[Records drawn from a dataset]
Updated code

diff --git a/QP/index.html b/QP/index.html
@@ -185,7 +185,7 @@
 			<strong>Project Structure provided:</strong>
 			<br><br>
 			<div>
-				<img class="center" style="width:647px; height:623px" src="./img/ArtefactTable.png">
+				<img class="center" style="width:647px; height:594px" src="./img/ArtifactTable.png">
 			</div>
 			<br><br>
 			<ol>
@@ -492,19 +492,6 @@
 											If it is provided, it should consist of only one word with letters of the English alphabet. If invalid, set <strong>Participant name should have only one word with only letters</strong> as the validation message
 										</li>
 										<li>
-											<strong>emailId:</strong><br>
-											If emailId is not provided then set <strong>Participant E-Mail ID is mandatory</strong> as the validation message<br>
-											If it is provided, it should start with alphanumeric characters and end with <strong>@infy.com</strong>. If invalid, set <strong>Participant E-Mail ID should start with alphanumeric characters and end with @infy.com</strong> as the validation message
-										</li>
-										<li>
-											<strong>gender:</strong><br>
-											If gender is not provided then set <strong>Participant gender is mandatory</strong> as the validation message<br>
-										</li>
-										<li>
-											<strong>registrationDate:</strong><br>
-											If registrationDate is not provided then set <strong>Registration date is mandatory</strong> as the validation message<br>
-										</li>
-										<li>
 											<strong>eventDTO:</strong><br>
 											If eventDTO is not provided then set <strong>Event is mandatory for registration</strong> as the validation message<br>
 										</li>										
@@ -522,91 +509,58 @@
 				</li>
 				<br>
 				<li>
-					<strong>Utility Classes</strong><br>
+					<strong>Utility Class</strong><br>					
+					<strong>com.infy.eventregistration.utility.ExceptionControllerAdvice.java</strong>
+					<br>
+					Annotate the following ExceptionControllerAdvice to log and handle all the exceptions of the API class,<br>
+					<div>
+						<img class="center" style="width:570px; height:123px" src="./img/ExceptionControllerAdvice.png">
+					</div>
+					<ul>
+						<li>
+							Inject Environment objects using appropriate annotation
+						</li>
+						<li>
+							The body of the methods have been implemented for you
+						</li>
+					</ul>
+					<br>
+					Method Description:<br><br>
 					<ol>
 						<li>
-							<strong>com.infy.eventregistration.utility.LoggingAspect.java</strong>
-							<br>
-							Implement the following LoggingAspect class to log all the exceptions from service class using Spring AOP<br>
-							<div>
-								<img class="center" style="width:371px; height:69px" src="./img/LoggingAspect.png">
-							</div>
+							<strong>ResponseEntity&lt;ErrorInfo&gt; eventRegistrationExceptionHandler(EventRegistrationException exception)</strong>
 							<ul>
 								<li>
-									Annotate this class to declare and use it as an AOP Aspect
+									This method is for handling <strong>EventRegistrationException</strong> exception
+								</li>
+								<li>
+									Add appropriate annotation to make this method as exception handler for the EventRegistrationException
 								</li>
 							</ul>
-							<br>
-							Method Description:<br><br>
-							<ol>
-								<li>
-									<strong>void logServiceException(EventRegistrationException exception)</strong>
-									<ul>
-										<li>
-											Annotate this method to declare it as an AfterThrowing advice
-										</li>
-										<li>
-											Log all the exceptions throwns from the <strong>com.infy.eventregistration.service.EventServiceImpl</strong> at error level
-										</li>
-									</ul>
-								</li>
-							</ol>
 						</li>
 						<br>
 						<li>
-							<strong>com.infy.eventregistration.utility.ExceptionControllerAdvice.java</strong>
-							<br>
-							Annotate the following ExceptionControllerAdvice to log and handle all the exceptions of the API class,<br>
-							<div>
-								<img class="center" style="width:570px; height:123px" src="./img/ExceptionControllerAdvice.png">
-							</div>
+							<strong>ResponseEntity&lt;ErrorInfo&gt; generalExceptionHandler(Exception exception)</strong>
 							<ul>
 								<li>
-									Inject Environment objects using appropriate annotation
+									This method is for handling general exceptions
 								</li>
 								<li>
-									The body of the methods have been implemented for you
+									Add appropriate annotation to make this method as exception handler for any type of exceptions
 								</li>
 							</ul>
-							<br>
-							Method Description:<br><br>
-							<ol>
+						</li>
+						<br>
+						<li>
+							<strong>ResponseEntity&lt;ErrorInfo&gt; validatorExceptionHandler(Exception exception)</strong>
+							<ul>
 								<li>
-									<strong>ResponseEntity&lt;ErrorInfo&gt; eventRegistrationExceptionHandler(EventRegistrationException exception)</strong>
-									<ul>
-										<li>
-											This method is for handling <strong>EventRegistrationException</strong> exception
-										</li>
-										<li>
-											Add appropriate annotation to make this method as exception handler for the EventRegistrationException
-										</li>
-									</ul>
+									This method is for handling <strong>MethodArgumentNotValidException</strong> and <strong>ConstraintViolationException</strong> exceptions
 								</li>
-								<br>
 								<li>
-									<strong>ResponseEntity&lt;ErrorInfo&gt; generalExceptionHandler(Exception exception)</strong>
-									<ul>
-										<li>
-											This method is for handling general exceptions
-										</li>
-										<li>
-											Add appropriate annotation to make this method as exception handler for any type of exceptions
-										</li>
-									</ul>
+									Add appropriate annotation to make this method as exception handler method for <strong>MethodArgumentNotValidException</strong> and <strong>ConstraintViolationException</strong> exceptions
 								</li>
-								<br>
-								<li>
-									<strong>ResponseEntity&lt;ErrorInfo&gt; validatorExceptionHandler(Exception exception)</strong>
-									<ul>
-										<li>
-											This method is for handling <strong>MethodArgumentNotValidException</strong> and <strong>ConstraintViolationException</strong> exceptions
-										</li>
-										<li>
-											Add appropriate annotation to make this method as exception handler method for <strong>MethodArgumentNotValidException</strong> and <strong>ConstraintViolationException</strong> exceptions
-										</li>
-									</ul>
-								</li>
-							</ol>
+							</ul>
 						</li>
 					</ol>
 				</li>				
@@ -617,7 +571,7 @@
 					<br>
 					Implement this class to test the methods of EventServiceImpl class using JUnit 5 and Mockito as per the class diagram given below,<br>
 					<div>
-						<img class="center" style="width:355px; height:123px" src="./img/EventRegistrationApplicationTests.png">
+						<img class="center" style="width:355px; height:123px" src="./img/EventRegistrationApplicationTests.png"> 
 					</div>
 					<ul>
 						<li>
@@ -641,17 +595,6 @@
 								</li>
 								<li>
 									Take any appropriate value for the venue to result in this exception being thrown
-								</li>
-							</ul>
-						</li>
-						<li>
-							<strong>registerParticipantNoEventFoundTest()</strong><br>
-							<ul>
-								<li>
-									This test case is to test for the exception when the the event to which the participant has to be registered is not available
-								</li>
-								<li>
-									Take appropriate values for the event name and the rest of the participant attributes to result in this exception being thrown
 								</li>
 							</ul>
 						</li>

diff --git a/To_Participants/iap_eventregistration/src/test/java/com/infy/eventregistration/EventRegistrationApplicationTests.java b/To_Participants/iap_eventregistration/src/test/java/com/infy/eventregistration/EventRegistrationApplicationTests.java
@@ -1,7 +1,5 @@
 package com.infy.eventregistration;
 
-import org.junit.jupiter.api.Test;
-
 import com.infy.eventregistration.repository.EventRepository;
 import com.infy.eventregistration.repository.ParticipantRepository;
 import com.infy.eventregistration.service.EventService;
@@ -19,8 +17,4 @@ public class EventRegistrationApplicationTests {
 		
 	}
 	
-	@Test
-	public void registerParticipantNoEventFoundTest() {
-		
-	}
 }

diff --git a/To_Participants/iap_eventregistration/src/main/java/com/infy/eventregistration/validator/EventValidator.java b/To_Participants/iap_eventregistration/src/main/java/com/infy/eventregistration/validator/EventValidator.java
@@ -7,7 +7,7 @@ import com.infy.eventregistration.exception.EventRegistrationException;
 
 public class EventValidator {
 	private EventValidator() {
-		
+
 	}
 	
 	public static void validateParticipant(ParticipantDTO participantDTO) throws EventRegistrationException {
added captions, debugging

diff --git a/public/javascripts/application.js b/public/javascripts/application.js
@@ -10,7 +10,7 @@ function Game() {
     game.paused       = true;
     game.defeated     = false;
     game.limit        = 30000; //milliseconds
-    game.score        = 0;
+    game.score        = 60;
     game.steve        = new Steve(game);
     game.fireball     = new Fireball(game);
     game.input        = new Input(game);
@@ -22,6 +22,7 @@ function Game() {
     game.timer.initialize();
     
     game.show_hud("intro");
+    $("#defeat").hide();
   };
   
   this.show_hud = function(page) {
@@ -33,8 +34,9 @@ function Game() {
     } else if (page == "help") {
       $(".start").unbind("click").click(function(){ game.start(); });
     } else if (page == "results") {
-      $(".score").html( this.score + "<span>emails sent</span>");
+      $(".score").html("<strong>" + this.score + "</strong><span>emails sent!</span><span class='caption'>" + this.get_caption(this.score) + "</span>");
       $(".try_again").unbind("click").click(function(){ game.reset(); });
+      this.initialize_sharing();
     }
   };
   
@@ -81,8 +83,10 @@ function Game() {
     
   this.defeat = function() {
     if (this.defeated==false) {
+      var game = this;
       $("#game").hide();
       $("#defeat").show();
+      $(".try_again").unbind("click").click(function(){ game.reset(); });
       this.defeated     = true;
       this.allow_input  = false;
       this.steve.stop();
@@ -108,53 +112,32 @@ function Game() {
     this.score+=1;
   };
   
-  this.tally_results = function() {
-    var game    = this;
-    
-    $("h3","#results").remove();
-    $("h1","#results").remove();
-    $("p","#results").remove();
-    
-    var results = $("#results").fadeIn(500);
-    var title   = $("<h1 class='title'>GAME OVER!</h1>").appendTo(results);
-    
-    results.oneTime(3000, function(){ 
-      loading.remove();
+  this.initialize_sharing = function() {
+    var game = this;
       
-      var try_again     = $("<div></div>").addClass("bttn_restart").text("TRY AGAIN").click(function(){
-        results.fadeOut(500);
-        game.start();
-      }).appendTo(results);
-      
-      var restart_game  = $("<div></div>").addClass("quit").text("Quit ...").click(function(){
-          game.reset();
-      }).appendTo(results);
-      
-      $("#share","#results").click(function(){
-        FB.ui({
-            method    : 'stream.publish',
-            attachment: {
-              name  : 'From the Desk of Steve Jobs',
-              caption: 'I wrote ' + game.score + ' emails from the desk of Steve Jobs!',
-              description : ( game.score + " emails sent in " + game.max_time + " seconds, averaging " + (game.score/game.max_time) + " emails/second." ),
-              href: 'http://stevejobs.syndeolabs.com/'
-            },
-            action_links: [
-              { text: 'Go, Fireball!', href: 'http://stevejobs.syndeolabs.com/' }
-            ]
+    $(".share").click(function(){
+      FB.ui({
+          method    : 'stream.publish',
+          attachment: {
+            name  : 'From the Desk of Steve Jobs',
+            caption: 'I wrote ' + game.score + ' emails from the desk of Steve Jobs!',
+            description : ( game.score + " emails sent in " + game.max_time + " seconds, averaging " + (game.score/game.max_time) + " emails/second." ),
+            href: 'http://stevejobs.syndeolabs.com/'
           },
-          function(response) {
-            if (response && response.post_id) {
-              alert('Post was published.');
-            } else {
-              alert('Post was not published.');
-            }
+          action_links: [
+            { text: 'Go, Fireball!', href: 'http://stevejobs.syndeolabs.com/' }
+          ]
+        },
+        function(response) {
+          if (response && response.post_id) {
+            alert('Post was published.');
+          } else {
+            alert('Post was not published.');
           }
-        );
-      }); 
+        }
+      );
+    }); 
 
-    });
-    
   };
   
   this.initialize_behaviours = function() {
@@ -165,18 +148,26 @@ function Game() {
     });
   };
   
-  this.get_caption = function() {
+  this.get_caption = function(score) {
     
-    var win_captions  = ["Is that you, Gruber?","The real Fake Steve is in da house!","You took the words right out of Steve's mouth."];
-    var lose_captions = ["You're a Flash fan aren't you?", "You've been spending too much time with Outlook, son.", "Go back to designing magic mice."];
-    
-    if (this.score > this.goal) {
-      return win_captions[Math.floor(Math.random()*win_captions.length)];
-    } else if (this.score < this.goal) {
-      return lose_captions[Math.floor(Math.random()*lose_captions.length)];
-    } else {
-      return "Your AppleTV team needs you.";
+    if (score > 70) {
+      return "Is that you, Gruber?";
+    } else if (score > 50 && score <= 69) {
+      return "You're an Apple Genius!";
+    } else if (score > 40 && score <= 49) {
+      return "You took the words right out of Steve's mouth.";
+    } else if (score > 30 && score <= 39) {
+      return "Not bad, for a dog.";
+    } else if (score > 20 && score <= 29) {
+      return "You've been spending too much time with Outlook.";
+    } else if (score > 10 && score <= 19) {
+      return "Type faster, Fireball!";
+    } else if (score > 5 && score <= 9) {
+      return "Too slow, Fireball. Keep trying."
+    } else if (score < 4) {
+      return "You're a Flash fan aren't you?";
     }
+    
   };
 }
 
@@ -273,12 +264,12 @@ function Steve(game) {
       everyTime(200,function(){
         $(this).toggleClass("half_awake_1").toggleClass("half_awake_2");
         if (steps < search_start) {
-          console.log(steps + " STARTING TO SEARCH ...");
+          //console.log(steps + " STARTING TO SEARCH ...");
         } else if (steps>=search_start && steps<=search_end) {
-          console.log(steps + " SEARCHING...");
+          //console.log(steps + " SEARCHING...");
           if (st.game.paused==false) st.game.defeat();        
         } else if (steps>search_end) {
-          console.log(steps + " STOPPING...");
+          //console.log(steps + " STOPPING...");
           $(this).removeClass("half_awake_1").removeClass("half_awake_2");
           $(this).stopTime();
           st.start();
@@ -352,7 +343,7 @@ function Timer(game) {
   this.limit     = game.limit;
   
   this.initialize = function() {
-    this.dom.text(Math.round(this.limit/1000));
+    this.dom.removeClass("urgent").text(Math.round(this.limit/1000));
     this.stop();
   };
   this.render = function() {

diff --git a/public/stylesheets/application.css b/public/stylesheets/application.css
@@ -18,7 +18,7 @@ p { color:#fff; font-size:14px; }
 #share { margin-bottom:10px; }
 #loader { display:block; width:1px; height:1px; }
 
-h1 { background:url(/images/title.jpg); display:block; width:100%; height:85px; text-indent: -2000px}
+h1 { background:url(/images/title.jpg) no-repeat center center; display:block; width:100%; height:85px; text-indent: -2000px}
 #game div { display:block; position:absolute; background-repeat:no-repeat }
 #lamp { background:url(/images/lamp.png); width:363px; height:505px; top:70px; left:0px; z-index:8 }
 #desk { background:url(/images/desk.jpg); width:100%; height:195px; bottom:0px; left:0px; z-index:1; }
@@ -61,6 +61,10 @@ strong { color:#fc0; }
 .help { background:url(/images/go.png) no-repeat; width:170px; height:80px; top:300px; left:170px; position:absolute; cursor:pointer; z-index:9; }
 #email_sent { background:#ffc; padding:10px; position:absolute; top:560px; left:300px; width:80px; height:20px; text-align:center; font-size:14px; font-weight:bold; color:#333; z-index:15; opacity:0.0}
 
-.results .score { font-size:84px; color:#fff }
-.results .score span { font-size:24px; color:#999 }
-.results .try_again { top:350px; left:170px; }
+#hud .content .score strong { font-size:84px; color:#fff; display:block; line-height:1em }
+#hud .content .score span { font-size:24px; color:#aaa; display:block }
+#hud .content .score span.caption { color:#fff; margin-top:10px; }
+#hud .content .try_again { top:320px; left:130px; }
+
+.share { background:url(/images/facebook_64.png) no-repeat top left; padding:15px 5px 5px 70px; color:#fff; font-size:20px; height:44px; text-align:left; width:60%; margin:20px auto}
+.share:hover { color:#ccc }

[Exercise directions]
Filter the entries above and return only the lines holding "stevejobs".

[Output]
-              href: 'http://stevejobs.syndeolabs.com/'
-              { text: 'Go, Fireball!', href: 'http://stevejobs.syndeolabs.com/' }
+            href: 'http://stevejobs.syndeolabs.com/'
+            { text: 'Go, Fireball!', href: 'http://stevejobs.syndeolabs.com/' }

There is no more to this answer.